police burtality

August 9th is COTTON DAY; Remembering Martin Cotton & Resisting Police Violence

Martin F. Cotton II was BEAT TO DEATH by Eureka Police and Humboldt Sheriff's on August 9th, 2007. 

Please join us Tuesday August 9th, 2011 in Remembrance of Martin Cotton and in Resistance to the injustice system that took his life.

Martin Cotton won't be forgotten!  Stop Police Brutality

---1:00pm RALLY in front of the Courthouse in Eureka

and Walk to the Boardwalk for peaceful REMEMBRANCE of Martin

We have plenty of signs, some from past demonstrations and a bunch from folks in the Bay area- sent in support of Justice for Martin Cotton


Then, later on...

---6:00pm  "Tell It Like It Is!” Open Mic: Survival Stories about Police Violence

at Synapsis 47 W 3rd Street, Eureka

light dinner and refreshments

music, poetry, spoken word, any way you want to express your experience, or just be there!

IF YOU WOULD LIKE TO HELP OUT ON COTTON DAY or organize in the near future for public presence at the civil rights trial set to begin in September against the City of Eureka and County of Humboldt, , please contact us.  707.633.4493  copwatchrwc@riseup.net

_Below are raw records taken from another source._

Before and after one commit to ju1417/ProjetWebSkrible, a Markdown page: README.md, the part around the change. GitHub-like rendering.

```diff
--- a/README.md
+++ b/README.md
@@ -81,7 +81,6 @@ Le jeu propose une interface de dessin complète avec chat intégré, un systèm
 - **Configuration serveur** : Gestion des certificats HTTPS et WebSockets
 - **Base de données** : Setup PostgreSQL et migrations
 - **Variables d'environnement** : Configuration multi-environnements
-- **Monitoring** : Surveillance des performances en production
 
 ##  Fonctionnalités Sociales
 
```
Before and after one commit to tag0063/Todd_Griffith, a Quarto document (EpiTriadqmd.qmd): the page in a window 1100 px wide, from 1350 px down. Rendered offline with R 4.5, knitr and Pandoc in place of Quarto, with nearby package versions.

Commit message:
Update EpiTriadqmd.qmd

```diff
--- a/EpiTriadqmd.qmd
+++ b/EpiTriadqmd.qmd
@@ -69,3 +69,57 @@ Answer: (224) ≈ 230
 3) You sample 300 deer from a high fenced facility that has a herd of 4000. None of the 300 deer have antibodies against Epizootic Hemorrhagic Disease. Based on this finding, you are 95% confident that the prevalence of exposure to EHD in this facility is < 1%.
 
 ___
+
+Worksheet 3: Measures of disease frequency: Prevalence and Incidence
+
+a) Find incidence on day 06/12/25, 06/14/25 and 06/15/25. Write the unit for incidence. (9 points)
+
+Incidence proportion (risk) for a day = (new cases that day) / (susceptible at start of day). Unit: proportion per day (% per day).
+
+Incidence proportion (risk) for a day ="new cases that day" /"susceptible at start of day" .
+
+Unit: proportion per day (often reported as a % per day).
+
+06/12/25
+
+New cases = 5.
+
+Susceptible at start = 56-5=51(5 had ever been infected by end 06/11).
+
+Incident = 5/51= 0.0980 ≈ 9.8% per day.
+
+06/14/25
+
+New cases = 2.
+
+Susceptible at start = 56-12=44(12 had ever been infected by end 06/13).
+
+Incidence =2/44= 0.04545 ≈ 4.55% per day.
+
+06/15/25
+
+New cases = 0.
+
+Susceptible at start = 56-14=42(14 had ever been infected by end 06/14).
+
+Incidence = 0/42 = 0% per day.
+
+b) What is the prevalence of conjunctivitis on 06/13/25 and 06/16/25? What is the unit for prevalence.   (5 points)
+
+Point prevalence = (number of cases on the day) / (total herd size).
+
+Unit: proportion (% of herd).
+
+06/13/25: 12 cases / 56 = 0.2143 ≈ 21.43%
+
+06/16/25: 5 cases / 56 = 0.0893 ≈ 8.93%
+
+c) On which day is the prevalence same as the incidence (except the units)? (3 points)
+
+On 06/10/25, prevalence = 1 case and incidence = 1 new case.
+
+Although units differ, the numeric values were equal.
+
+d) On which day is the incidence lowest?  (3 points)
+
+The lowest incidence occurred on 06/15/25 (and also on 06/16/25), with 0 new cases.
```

Click the link below to hear a song for Martin Cotton by Two Smooth Stones. 

Cotton Day Song

"It is a subterranean fire. You cannot put it out."

May Day turns 125 years old this year. Elizabeth Schulte tells the story of the fight for the eight-hour day--and of the Haymarket Martyrs who gave their lives for it.

The Haymarket Martyrs

ON MAY 1, 1886--125 years ago this month--hundreds of thousands of workers were taking the streets of cities around the U.S. to demand an eight-hour day.

The epicenter of this great labor struggle was Chicago, where the eight-hour movement inspired defiant protests and strikes--and inspired fear and repression from bosses and their loyal servants in law enforcement.

Two days after the massive May 1 actions, Chicago police fired on a protest of workers at a South Side factory, killing four people. A protest demonstration was called the next day for Haymarket, just west of downtown. The rally was peaceful, but as it was nearing a close, police waded into the crowd. At this point, a bomb was thrown into the ranks of police--and this became the excuse for a deadly rampage by the authorities.

Eight working-class radicals were arrested and charged with conspiring to commit the bombing--even though most weren't even at Haymarket when the explosion occurred.

The eight radicals were prosecuted--but it was the entire eight-hour movement that was put on trial.

The robber barons wanted to destroy the workers' movement. And they had good reason. The struggle of workers--and their demand for the eight-hour day--threatened the very foundations of the employers' profits.